Basic Information

  • Course description, goals, integrity, knowledge base
  • Course number: 263-2300, 6 credits
  • Spring 2016, lectures: M 10:15-12:00, HG D3.2; Th 9:15-10:00 CAB G51; occasional substitute lectures: W 13:15-15:00 HG D3.2
  • Instructor: Markus Püschel (CAB H69.3, pueschel at inf, 2-7303)
  • TAs and their office hours:
    • Tyler Smith
    • Alen Stojanov
    • Gagandeep Singh
  • Mailing lists:
    • For technical questions: (emails to this address go to the lecturer and all TAs)
    • Forum to find project partner: (emails go to all students who have no partner yet and to Alen & Tyler)


  • 40% research project
    • Topic: Very fast, ideally adaptive implementation of a numerical problem
    • Team up in groups of four
    • March 4: find team, find a problem (tip: look at the prior courses linked above for examples)
    • Complete “milestones” during semester and enter them into the online check list
    • Write 6 page standard conference paper (template will be provided)
    • Give short presentation end of semester
  • 25% midterm
  • 35% homework
    • Exercises on algorithm or code analysis
    • Implementation exercises
      • study the effect of program optimizations, compilers, special instructions, etc.
      • write and submit C code & create runtime/performance plots
    • Some templates will be provided
    • All homeworks are single-student homeworks
  • There is no final Exam

Research Project
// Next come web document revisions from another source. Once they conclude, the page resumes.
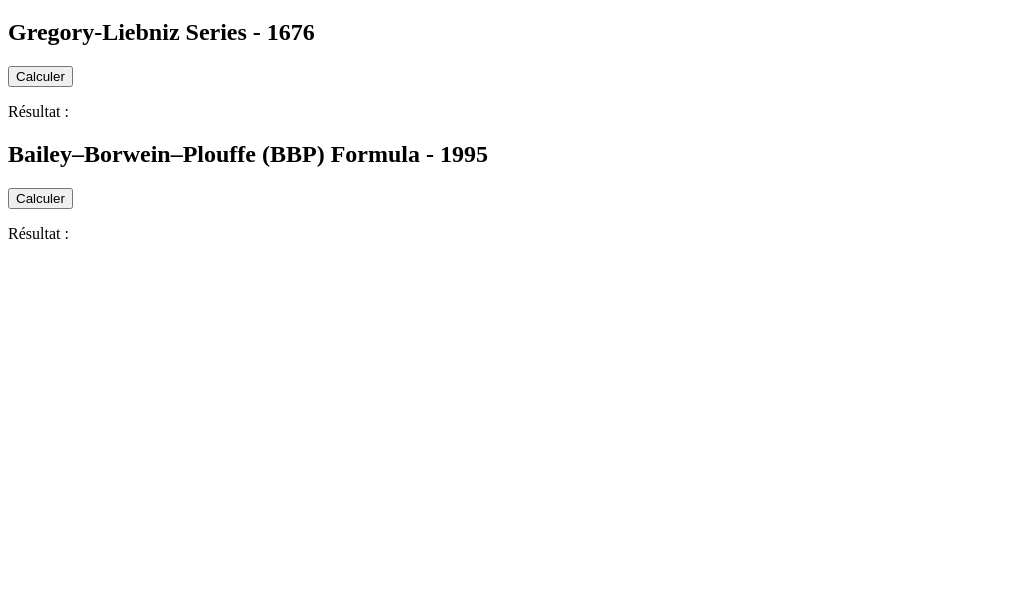
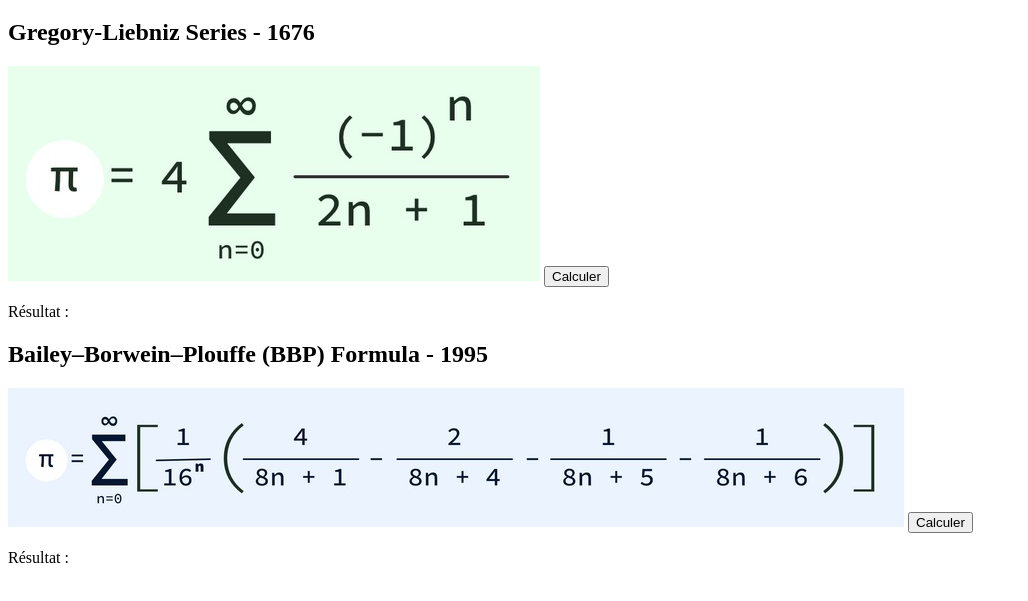
Before and after one commit to jbsainteve/basic-web-projects, a plain HTML site: page calulate-PI/index.html in a window 1280 px wide. Shown: the part 61-662 px from the top of the page, without its empty margins (0-1028 px from the left). Drawn offline with Linux system fonts and the light colour scheme.

Commit message:
add images

```diff
--- a/calulate-PI/index.html
+++ b/calulate-PI/index.html
@@ -15,11 +15,13 @@
 
   <h1>Calculate PI</h1>
   <h2>Gregory-Liebniz Series - 1676</h2>
+  <img src="leibniz.jpg" alt="Leibniz">
   <button onclick="gregoryLiebnizSeries(10000)">Calculer</button>
   <p>Résultat :</p>
   <p id="result1"></p>
 
   <h2>Bailey–Borwein–Plouffe (BBP) Formula - 1995</h2>
+  <img src="bailey.jpg" alt="Bailey">
   <button onclick="baileyBorweinPlouffe(1000)">Calculer</button>
   <p>Résultat :</p>
   <p id="result2"></p>
```
Also changed, not shown: calulate-PI/Bailey.jpg (added), calulate-PI/Leibniz.jpg (added).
  • All projects have to be registered in our project system. This site is also used later for updates.
  • How it works:
    • Weeks without homeworks should be used to work on the project
    • You select a numerical problem and create a correct (verified) implementation in C
    • You determine the arithmetic cost, measure the runtime and performance
    • You profile the implementation to find the parts in which most the runtime spent
    • Focusing on these you apply various optimization techniques from this class
    • You repeat the previous steps to create various versions with (hopefully) continuously better runtime
    • You write a paper about your work and give a presentation
  • Paper:
    • Maximal 6 pages (hard limit), conference style, template and instructions below
    • Everybody reads this: report.pdf
    • Latex source: (start with reading the README file)
    • Due date: Friday, June 14 (as final-report.pdf in your svn)
  • Presentation
    • Last week of classes
    • Template (the use is totally optional) and some guidelines (ppt is 2007 and later): presentation-template.pptx, presentation-template.pdf
    • The order will be determined randomly right before class
    • Who talks will be determined randomly right before class
# Title Supervisor/s
1 Hierarchical Density-Based Spatial Clustering AS
2 Belief Propagation for Early Vision AS
3 Metaheuristic Algorithms for Optimization Problems AS
4 SVD and Symmetric EVD Using Jacobi Rotations TS
5 Baum-Welch Algorithm for Hidden Markov Models MP
6 Stereo Matching with PatchMatch GS
7 Forward and Backward Reaching Inverse Kinematics GS
8 Gradient Boosting Decision Tree for Learning to Rank TS
9 Hamilton Segmenter for R peak detection in ECG signals MP
10 Bone Anisotropy Mapping TS
11 Baum-Welch Algorithm MP
12 Density Estimation with Distribution Element Trees MP
13 Grid-based Fluid Simulation GS


April 15th, room HG E7 (solution, without solution).


Late policy: No deadline extensions, but you have 3 late days. You can use at most 2 on one homework. For example, submitting 7 hours late costs one late day.

We will be using Moodle for the homeworks.

Homework Deadline Solution
Homework 0 as soon as possible  
Homework 1 Th March 7th, 5pm Homework 1
Homework 2 Th March 14th, 5pm Homework 2
Homework 3 Th March 28th, 5pm Homework 3
Homework 4 Th April 11th, 5pm Homework 4

Lectures (including pdfs)

Date Content Other Material
18.02 Course motivation, overview, organization  
21.02 Cost analysis and performance  
25.02. Intel Haswell architecture/microarchitecture, operational intensity Intel Haswell, Intel Optimization Manual, Agner Fog’s instruction tables, see also the recent uops
28.02. Instruction level parallelism  
04.03. Compiler limitation, Benchmarking  
07.03. SIMD vector instructions Intel Intrinsics Guide
11.03. SIMD vector instructions  
14.03. Locality, caches  
18.03. Caches, analysis blocked MMM  
21.03. Roofline model, roofline plot  
25.03. Dense linear algebra libraries, model-based ATLAS  
28.03. Model-based ATLAS  
01.04. Virtual memory system  
04.04. Memory-bound computation, sparse linear algebra  
08.04. Sparse MVM, linear transforms  
11.04. Discrete/fast Fourier transform: overview  
15.04. Midterm  
29.04. FFTW, notes FFTW website
06.05. Computer generation of fast code (Spiral) Spiral website
27.05. Project presentations  
29.05. Project presentations